Chronic arsenic toxicity occurs primarily through inadvertent ingestion of contaminated water and food or occupational exposure, but it can also occur through medicinal ingestion. This case features a 53-year-old lifetime nonsmoker with chronic asthma treated for 10 years in childhood with Chinese traditional medicine containing arsenic. The patient was diagnosed with Bowen’s disease and developed extensive-stage small-cell carcinoma of the lung 10 years and 47 years, respectively, after the onset of arsenic exposure.
Although it has a long history as a medicinal agent, arsenic is a carcinogen associated with many malignancies including those of skin and lung. It is more commonly associated with non–small-cell lung cancer, but the temporal association with Bowen’s disease in the absence of other chemical or occupational exposure strongly points to a causal role for arsenic in this case of small-cell lung cancer.

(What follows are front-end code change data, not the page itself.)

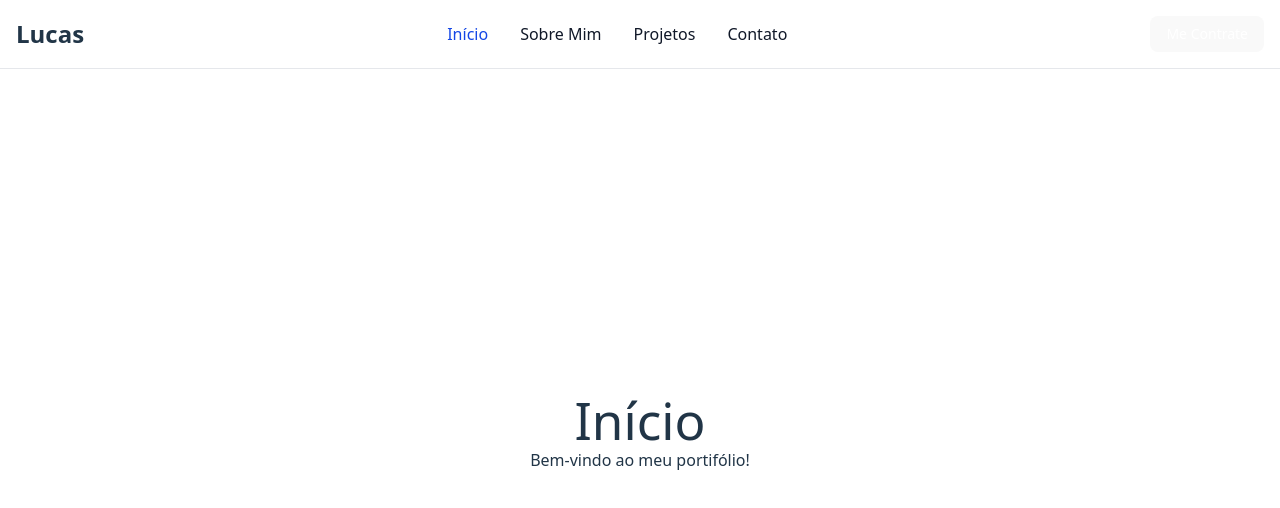
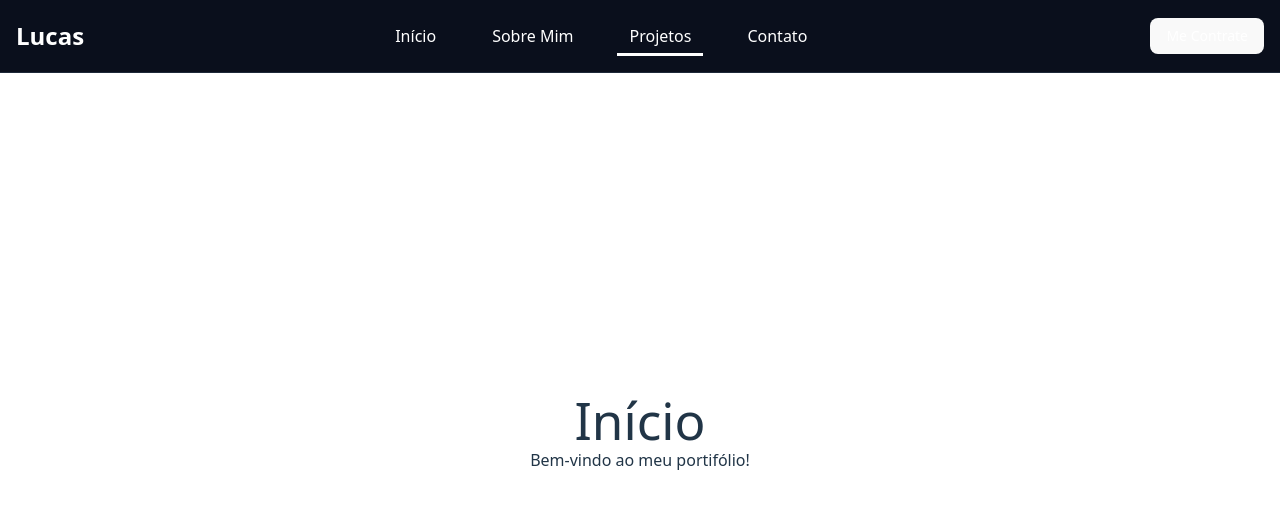
Before and after one commit to zLuuuck/Portifolio, a React (Vite) app in the folder portifolio-project/: page / in a window 1280 px wide. Shown: the top 508 px of the page. Built offline with nearby package versions, Linux system fonts and the light colour scheme.

Commit message:
barrinha na navbar

```diff
--- a/portifolio-project/src/components/Navbar.tsx
+++ b/portifolio-project/src/components/Navbar.tsx
@@ -1,40 +1,99 @@
+import React, { useEffect, useRef, useState } from "react";
+
+const sections = ["Início", "Sobre Mim", "Projetos", "Contato"];
+
 function Navbar() {
+  const [activeIndex, setActiveIndex] = useState(0);
+  const [hoveredIndex, setHoveredIndex] = useState<number | null>(null);
+  const indicatorRef = useRef<HTMLDivElement>(null);
+  const itemRefs = useRef<(HTMLLIElement | null)[]>([]);
+
+  useEffect(() => {
+    const handleScroll = () => {
+      const scrollPosition = window.scrollY + window.innerHeight / 2;
+
+      const newIndex = sections.findIndex((_, i) => {
+        const section = document.getElementById(`section-${i}`);
+        if (!section) return false;
+        const top = section.offsetTop;
+        const bottom = top + section.offsetHeight;
+        return scrollPosition >= top && scrollPosition < bottom;
+      });
+
+      if (newIndex !== -1 && newIndex !== activeIndex) {
+        setActiveIndex(newIndex);
+      }
+    };
+
+    window.addEventListener("scroll", handleScroll);
+    handleScroll();
+
+    return () => window.removeEventListener("scroll", handleScroll);
+  }, [activeIndex]);
+
+  useEffect(() => {
+    const targetIndex = hoveredIndex ?? activeIndex;
+    const target = itemRefs.current[targetIndex];
+
+    if (target && indicatorRef.current) {
+      indicatorRef.current.style.left = `${target.offsetLeft}px`;
+      indicatorRef.current.style.width = `${target.offsetWidth}px`;
+    }
+  }, [activeIndex, hoveredIndex]);
+
   return (
-        <div>
-            <nav className="bg-white dark:bg-gray-900 fixed w-full z-20 top-0 start-0 border-b border-gray-200 dark:border-gray-600">
+    <nav className="bg-[#0a0f1c] dark:bg-gray-900 fixed w-full z-20 top-0 start-0 border-b border-gray-800">
       <div className="max-w-screen-xl flex flex-wrap items-center justify-between mx-auto p-4">
-                    <a href="https://www.linkedin.com/in/lucastoterol/" target="_blank" className="flex items-center space-x-3 rtl:space-x-reverse">
-                        <span className="self-center text-2xl font-semibold whitespace-nowrap dark:text-white">Lucas</span>
+        <a
+          href="https://www.linkedin.com/in/lucastoterol/"
+          target="_blank"
+          className="flex items-center space-x-3 rtl:space-x-reverse"
+        >
+          <span className="self-center text-2xl font-semibold whitespace-nowrap text-white">
+            Lucas
+          </span>
         </a>
         <div className="flex md:order-2 space-x-3 md:space-x-0 rtl:space-x-reverse">
-                        <a href="https://linktr.ee/zluuuck"><button type="button" className="text-white bg-blue-700 hover:bg-blue-800 focus:ring-4 focus:outline-none focus:ring-blue-300 font-medium rounded-lg text-sm px-4 py-2 text-center dark:bg-blue-600 dark:hover:bg-blue-700 dark:focus:ring-blue-800">Me Contrate</button></a>
-                        <button data-collapse-toggle="navbar-sticky" type="button" className="inline-flex items-center p-2 w-10 h-10 justify-center text-sm text-gray-500 rounded-lg md:hidden hover:bg-gray-100 focus:outline-none focus:ring-2 focus:ring-gray-200 dark:text-gray-400 dark:hover:bg-gray-700 dark:focus:ring-gray-600" aria-controls="navbar-sticky" aria-expanded="false">
-                            <span className="sr-only">Open main menu</span>
-                            <svg className="w-5 h-5" aria-hidden="true" xmlns="http://www.w3.org/2000/svg" fill="none" viewBox="0 0 17 14">
-                                <path stroke="currentColor" stroke-linecap="round" stroke-linejoin="round" stroke-width="2" d="M1 1h15M1 7h15M1 13h15" />
-                            </svg>
+          <a href="https://linktr.ee/zluuuck" target="_blank">
+            <button
+              type="button"
+              className="text-white bg-blue-700 hover:bg-blue-800 focus:ring-4 focus:outline-none focus:ring-blue-300 font-medium rounded-lg text-sm px-4 py-2 text-center dark:bg-blue-600 dark:hover:bg-blue-700 dark:focus:ring-blue-800"
+            >
+              Me Contrate
             </button>
+          </a>
         </div>
-                    <div className="items-center justify-between hidden w-full md:flex md:w-auto md:order-1" id="navbar-sticky">
-                        <ul className="flex flex-col p-4 md:p-0 mt-4 font-medium border border-gray-100 rounded-lg bg-gray-50 md:space-x-8 rtl:space-x-reverse md:flex-row md:mt-0 md:border-0 md:bg-white dark:bg-gray-800 md:dark:bg-gray-900 dark:border-gray-700">
-                            <li>
-                                <a href="#section-0" className="block py-2 px-3 text-white bg-blue-700 rounded-sm md:bg-transparent md:text-blue-700 md:p-0 md:dark:text-blue-500" aria-current="page">Início</a>
+        <div
+          className="items-center justify-between hidden w-full md:flex md:w-auto md:order-1 relative"
+          id="navbar-sticky"
+        >
+          <ul className="flex flex-col p-4 md:p-0 mt-4 font-medium border border-gray-800 rounded-lg bg-[#1c1f26] md:space-x-8 rtl:space-x-reverse md:flex-row md:mt-0 md:border-0 md:bg-transparent dark:bg-gray-800 md:dark:bg-transparent">
+            {sections.map((title, i) => (
+              <li
+                key={i}
+                ref={(el) => {
+                  itemRefs.current[i] = el;
+                }}
+                onMouseEnter={() => setHoveredIndex(i)}
+                onMouseLeave={() => setHoveredIndex(null)}
+              >
+                <a
+                  href={`#section-${i}`}
+                  className="block py-2 px-3 text-white hover:text-blue-400 transition-colors"
+                >
+                  {title}
+                </a>
               </li>
-                            <li>
-                                <a href="#section-1" className="block py-2 px-3 text-gray-900 rounded-sm hover:bg-gray-100 md:hover:bg-transparent md:hover:text-blue-700 md:p-0 md:dark:hover:text-blue-500 dark:text-white dark:hover:bg-gray-700 dark:hover:text-white md:dark:hover:bg-transparent dark:border-gray-700">Sobre Mim</a>
-                            </li>
-                            <li>
-                                <a href="#section-2" className="block py-2 px-3 text-gray-900 rounded-sm hover:bg-gray-100 md:hover:bg-transparent md:hover:text-blue-700 md:p-0 md:dark:hover:text-blue-500 dark:text-white dark:hover:bg-gray-700 dark:hover:text-white md:dark:hover:bg-transparent dark:border-gray-700">Projetos</a>
-                            </li>
-                            <li>
-                                <a href="#section-3" className="block py-2 px-3 text-gray-900 rounded-sm hover:bg-gray-100 md:hover:bg-transparent md:hover:text-blue-700 md:p-0 md:dark:hover:text-blue-500 dark:text-white dark:hover:bg-gray-700 dark:hover:text-white md:dark:hover:bg-transparent dark:border-gray-700">Contato</a>
-                            </li>
+            ))}
+            <div
+              ref={indicatorRef}
+              className="absolute bottom-0 h-[3px] bg-white transition-all duration-300"
+            />
           </ul>
         </div>
       </div>
     </nav>
-        </div>
   );
-};
+}
 
 export default Navbar;
```
Lines whose indentation alone changed are shown as unchanged.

Individuals with documented arsenic-induced Bowen’s disease should be considered for more aggressive screening for long-term complications, especially the development of subsequent malignancies.